I recently had the pleasure of taking part in a panel on YA fiction at the inaugural Newcastle Literary Festival. It was great fun meeting other writers and swapping news and views. One of the topics that came up for discussion was the need for authors to go out and talk about their new books and how difficult this can be, especially if you’re not used to public speaking. Like me when I first started! For me, facing an audience was an absolute nightmare. After a particularly botched attempt, I realised I was not doing my books or myself as an author any favours, and so I joined Toastmasters – one of the best investments I could have made in my career as an author. I still get nervous, but I think that gives you an edge, hypes you up and that’s all good. But I know now that I can do it, and this confidence carries me through so that now I enjoy the experience of talking about my books and about my life as an author. And the audiences (students or adults) seem to enjoy it too. That’s probably the most important tip I can give you, but there are other things to think about when preparing a presentation.
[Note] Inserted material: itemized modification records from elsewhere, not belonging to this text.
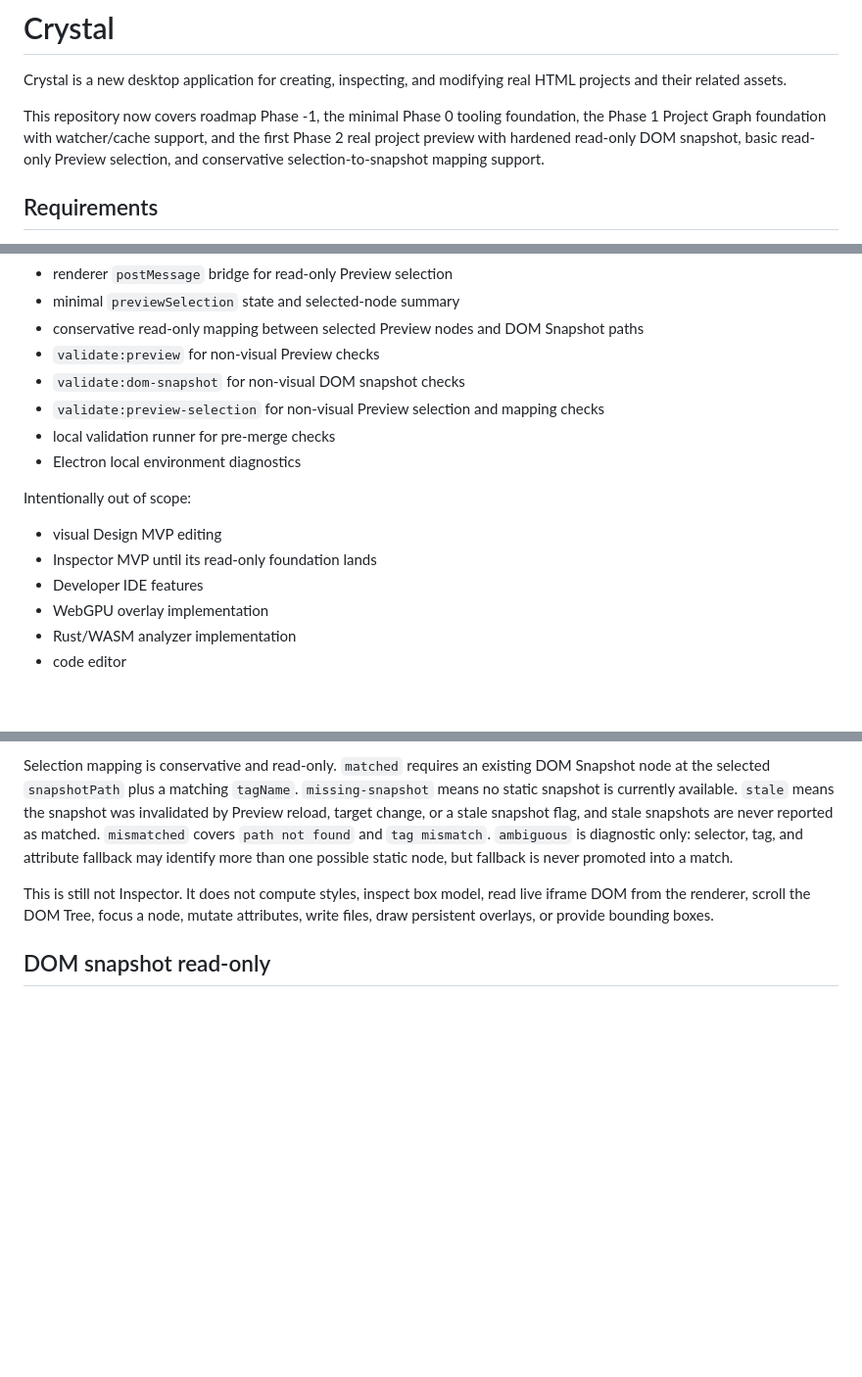
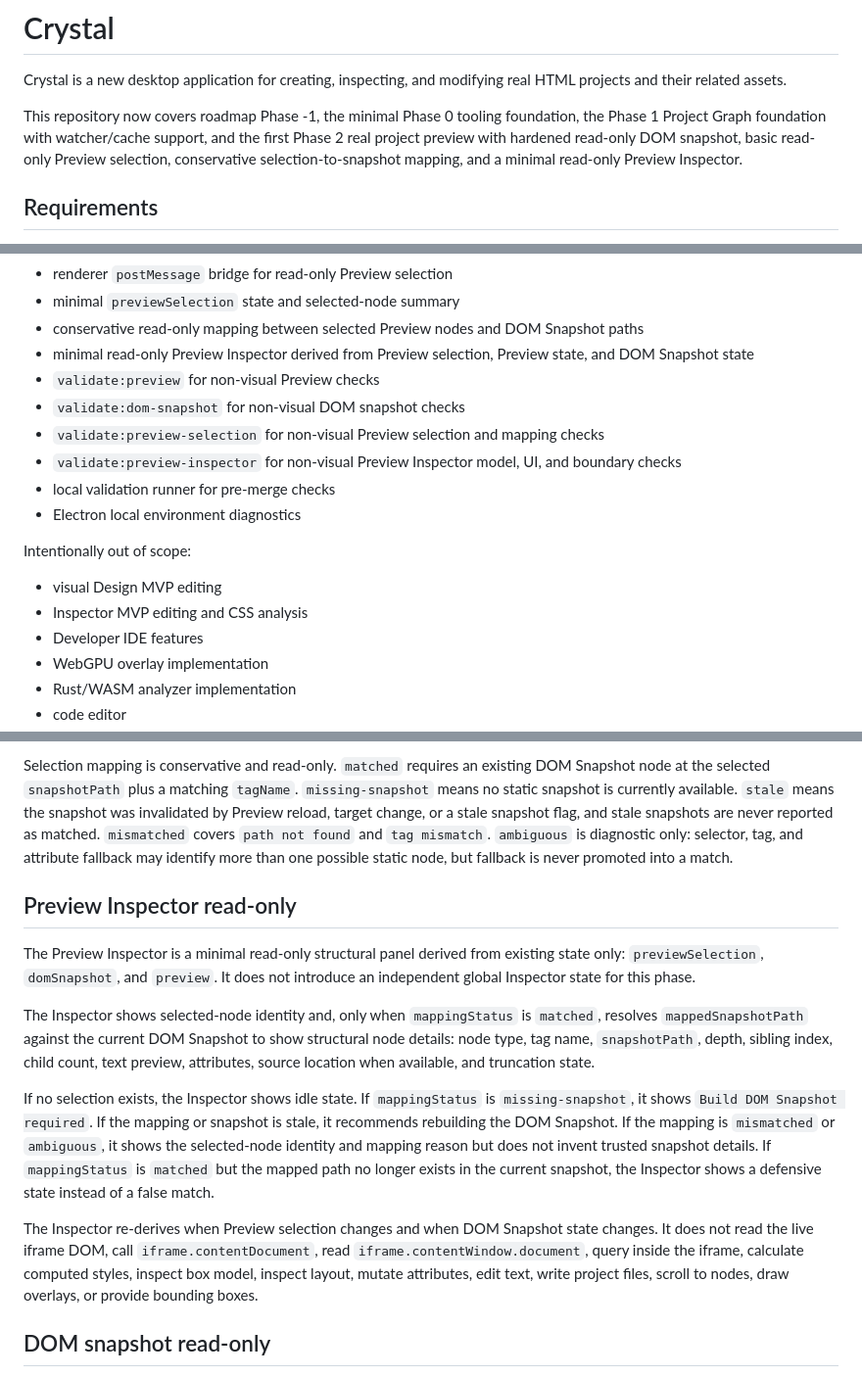
Before and after one commit to krestosa/Crystal, a Markdown page: README.md, 3 parts joined by grey strips. Shown at 98% size. Rendered like a GitHub page; blank space fills up the shorter version.

```diff
--- a/README.md
+++ b/README.md
@@ -2,7 +2,7 @@
 
 Crystal is a new desktop application for creating, inspecting, and modifying real HTML projects and their related assets.
 
-This repository now covers roadmap Phase -1, the minimal Phase 0 tooling foundation, the Phase 1 Project Graph foundation with watcher/cache support, and the first Phase 2 real project preview with hardened read-only DOM snapshot, basic read-only Preview selection, and conservative selection-to-snapshot mapping support.
+This repository now covers roadmap Phase -1, the minimal Phase 0 tooling foundation, the Phase 1 Project Graph foundation with watcher/cache support, and the first Phase 2 real project preview with hardened read-only DOM snapshot, basic read-only Preview selection, conservative selection-to-snapshot mapping, and a minimal read-only Preview Inspector.
 
 ## Requirements
 
@@ -107,16 +108,18 @@ Implemented:
 - renderer `postMessage` bridge for read-only Preview selection
 - minimal `previewSelection` state and selected-node summary
 - conservative read-only mapping between selected Preview nodes and DOM Snapshot paths
+- minimal read-only Preview Inspector derived from Preview selection, Preview state, and DOM Snapshot state
 - `validate:preview` for non-visual Preview checks
 - `validate:dom-snapshot` for non-visual DOM snapshot checks
 - `validate:preview-selection` for non-visual Preview selection and mapping checks
+- `validate:preview-inspector` for non-visual Preview Inspector model, UI, and boundary checks
 - local validation runner for pre-merge checks
 - Electron local environment diagnostics
 
 Intentionally out of scope:
 
 - visual Design MVP editing
-- Inspector MVP until its read-only foundation lands
+- Inspector MVP editing and CSS analysis
 - Developer IDE features
 - WebGPU overlay implementation
 - Rust/WASM analyzer implementation
@@ -162,7 +165,15 @@ The `snapshotPath` comes from the browser's live DOM at click time. The DOM Tree
 
 Selection mapping is conservative and read-only. `matched` requires an existing DOM Snapshot node at the selected `snapshotPath` plus a matching `tagName`. `missing-snapshot` means no static snapshot is currently available. `stale` means the snapshot was invalidated by Preview reload, target change, or a stale snapshot flag, and stale snapshots are never reported as matched. `mismatched` covers `path not found` and `tag mismatch`. `ambiguous` is diagnostic only: selector, tag, and attribute fallback may identify more than one possible static node, but fallback is never promoted into a match.
 
-This is still not Inspector. It does not compute styles, inspect box model, read live iframe DOM from the renderer, scroll the DOM Tree, focus a node, mutate attributes, write files, draw persistent overlays, or provide bounding boxes.
+## Preview Inspector read-only
+
+The Preview Inspector is a minimal read-only structural panel derived from existing state only: `previewSelection`, `domSnapshot`, and `preview`. It does not introduce an independent global Inspector state for this phase.
+
+The Inspector shows selected-node identity and, only when `mappingStatus` is `matched`, resolves `mappedSnapshotPath` against the current DOM Snapshot to show structural node details: node type, tag name, `snapshotPath`, depth, sibling index, child count, text preview, attributes, source location when available, and truncation state.
+
+If no selection exists, the Inspector shows idle state. If `mappingStatus` is `missing-snapshot`, it shows `Build DOM Snapshot required`. If the mapping or snapshot is stale, it recommends rebuilding the DOM Snapshot. If the mapping is `mismatched` or `ambiguous`, it shows the selected-node identity and mapping reason but does not invent trusted snapshot details. If `mappingStatus` is `matched` but the mapped path no longer exists in the current snapshot, the Inspector shows a defensive state instead of a false match.
+
+The Inspector re-derives when Preview selection changes and when DOM Snapshot state changes. It does not read the live iframe DOM, call `iframe.contentDocument`, read `iframe.contentWindow.document`, query inside the iframe, calculate computed styles, inspect box model, inspect layout, mutate attributes, edit text, write project files, scroll to nodes, draw overlays, or provide bounding boxes.
 
 ## DOM snapshot read-only
 
```
Also changed, not shown: other parts of README.md (+3 -2 lines).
First up, people like to know about where ideas come from for stories, and what inspired you to write your book – funny anecdotes about research/writing it always go down well. Tell them a bit of what the book is about and also the setting, because you’ll find a lot of them won’t have read your book and may not know anything about the setting either. Many of my books are based on history, so that’s something else I need to touch on when I’m talking about them, to put the action into its historical context.